Treatment Philosophy

The therapeutic philosophy of Sandhill Center emphasizes a clinical approach that is grounded in the Neurosequential Model of Therapeutics (NMT) developed by Bruce Perry, M.D., Ph.D. and The ChildTrauma Academy, as well as a relational based residential treatment model. At the heart of this philosophy is the focus of helping children improve the ability to emotionally regulate.

The Neurosequential Model of Therapeutics (NMT) is a developmentally-informed, biologically-respectful approach to working with children struggling with emotional dysregulation. The NMT is not a specific therapeutic intervention but a way to organize the child’s history and current functioning to optimally inform the therapeutic process.

Children referred to Sandhill are kids who have long standing significant difficulties with regulating their arousal level. They come with many different diagnoses including anxiety, depression, bipolar disorder, attachment problems, and some on the autism spectrum. More often than not, we hear from parents that they have tried every kind of out-patient treatment, behavior modification, adjunctive therapy possible, and nothing has worked.

Accordingly, instead of simply focusing on changing behavior, we see the primary focus of treatment as helping the children learn how to regulate their affect and making neurodevelopmental change. Negative behavior, of course, has to be managed, but in a model emphasizing affect regulation, the priority shifts.

Sandhill’s program is focused on providing a therapeutic environment that helps them regulate themselves every day, all day long. The social relationship model of treatment, informed by the Neurosequential Model of Therapeutics, is designed to do this. Instead of utilizing a common behavior modification techniques, we emphasize the importance of genuine relationships to help children. By forming a strong therapeutic web, we focus on providing numerous activities and interventions throughout the child’s day, understanding that multiple repetitive and relational therapeutic experiences will create the change needed.
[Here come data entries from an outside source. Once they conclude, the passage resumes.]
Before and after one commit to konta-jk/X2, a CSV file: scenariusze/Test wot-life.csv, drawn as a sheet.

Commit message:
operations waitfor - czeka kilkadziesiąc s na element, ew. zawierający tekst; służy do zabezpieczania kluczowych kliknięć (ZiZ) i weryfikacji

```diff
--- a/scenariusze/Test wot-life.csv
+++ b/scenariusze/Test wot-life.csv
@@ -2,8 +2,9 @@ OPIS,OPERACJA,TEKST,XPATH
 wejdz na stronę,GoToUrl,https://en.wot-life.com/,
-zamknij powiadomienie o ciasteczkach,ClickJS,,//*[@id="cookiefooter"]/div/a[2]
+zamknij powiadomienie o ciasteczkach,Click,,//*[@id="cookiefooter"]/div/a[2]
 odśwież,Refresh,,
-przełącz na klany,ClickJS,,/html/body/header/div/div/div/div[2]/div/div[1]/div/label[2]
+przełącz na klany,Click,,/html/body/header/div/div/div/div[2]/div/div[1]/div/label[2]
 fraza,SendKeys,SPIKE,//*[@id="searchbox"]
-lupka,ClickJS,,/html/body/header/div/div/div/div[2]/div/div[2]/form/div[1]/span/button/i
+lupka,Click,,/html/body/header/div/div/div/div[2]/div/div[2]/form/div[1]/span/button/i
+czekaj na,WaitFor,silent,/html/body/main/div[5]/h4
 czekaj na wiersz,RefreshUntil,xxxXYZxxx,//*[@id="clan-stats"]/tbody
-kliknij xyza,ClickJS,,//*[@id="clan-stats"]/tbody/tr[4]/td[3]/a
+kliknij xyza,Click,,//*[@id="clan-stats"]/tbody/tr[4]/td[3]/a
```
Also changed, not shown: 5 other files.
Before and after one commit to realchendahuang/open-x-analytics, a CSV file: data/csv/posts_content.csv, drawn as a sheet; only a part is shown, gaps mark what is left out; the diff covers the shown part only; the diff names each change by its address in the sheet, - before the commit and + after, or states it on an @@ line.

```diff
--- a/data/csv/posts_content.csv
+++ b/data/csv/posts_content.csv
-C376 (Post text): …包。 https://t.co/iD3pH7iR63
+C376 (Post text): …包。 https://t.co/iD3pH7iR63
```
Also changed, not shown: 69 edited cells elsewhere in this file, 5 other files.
The family is also a critical component of treatment. Family work at Sandhill goes beyond the traditional family therapy session. Webinars take place approximately every 8 weeks. Family therapy takes place online and in person. Day passes, off campus overnight visits, and home visits are all structured to provide optimal therapeutic benefits.